:: Task objective ::
Search the listing for the word "factor" and return each line that contains it.

:: Input ::
• • • • • • •

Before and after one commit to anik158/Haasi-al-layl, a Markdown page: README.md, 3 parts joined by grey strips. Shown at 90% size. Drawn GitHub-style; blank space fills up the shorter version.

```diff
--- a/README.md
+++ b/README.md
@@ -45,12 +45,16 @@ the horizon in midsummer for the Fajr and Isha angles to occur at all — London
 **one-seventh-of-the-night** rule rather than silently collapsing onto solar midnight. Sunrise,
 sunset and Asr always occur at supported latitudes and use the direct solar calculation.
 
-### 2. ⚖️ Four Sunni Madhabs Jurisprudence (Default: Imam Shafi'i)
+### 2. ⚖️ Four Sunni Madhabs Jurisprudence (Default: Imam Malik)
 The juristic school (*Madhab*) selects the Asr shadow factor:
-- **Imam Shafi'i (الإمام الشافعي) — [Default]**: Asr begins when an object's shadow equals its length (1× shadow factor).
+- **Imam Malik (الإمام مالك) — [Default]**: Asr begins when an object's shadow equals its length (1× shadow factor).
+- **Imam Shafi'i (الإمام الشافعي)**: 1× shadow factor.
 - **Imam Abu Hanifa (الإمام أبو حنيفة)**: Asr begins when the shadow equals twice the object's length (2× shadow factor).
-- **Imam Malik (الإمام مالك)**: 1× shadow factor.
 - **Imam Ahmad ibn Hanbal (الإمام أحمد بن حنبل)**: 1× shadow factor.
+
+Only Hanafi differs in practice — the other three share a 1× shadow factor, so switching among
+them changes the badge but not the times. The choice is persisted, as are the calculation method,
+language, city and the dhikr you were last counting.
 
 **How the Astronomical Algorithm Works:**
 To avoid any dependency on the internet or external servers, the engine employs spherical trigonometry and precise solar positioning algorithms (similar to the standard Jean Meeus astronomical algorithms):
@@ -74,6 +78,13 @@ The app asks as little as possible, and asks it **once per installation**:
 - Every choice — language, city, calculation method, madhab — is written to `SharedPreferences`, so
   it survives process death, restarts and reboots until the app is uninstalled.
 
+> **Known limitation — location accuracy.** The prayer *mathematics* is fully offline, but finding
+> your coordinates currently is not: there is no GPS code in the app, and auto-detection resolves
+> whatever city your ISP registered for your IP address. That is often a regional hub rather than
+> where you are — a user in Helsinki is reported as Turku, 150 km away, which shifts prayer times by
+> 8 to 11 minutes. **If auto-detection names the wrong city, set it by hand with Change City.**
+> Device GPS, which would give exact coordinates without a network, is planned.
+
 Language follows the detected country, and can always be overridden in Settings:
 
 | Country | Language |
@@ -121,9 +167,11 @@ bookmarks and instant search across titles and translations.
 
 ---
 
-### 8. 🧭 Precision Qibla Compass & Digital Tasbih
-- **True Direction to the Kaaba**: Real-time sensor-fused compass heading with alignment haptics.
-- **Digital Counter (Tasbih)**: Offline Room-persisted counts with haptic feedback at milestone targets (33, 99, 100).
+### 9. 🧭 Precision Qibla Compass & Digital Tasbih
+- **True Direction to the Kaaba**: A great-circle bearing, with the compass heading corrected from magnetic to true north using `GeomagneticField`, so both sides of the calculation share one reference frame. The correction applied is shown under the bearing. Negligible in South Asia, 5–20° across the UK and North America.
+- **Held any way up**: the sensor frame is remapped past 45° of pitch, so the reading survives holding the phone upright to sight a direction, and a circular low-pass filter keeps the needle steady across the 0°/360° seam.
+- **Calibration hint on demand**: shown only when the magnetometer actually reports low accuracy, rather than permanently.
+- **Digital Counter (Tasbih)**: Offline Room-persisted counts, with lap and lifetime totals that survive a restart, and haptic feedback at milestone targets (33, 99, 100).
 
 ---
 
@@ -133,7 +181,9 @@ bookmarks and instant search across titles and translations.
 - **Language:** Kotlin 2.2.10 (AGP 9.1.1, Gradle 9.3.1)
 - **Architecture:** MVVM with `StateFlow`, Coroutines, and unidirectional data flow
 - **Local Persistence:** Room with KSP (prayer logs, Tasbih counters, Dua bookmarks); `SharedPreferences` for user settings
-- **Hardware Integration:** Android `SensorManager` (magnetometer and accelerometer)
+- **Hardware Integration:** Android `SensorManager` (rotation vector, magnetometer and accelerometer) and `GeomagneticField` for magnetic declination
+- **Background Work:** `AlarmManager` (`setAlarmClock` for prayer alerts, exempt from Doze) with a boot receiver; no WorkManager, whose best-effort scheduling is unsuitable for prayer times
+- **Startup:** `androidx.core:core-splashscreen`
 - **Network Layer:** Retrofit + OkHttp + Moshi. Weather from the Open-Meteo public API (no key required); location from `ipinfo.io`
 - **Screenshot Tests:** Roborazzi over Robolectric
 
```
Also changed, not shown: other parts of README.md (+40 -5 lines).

• • • • • • •

:: Exercise answer ::
 The juristic school (*Madhab*) selects the Asr shadow factor:
-- **Imam Shafi'i (الإمام الشافعي) — [Default]**: Asr begins when an object's shadow equals its length (1× shadow factor).
+- **Imam Malik (الإمام مالك) — [Default]**: Asr begins when an object's shadow equals its length (1× shadow factor).
+- **Imam Shafi'i (الإمام الشافعي)**: 1× shadow factor.
 - **Imam Abu Hanifa (الإمام أبو حنيفة)**: Asr begins when the shadow equals twice the object's length (2× shadow factor).
-- **Imam Malik (الإمام مالك)**: 1× shadow factor.
 - **Imam Ahmad ibn Hanbal (الإمام أحمد بن حنبل)**: 1× shadow factor.
+Only Hanafi differs in practice — the other three share a 1× shadow factor, so switching among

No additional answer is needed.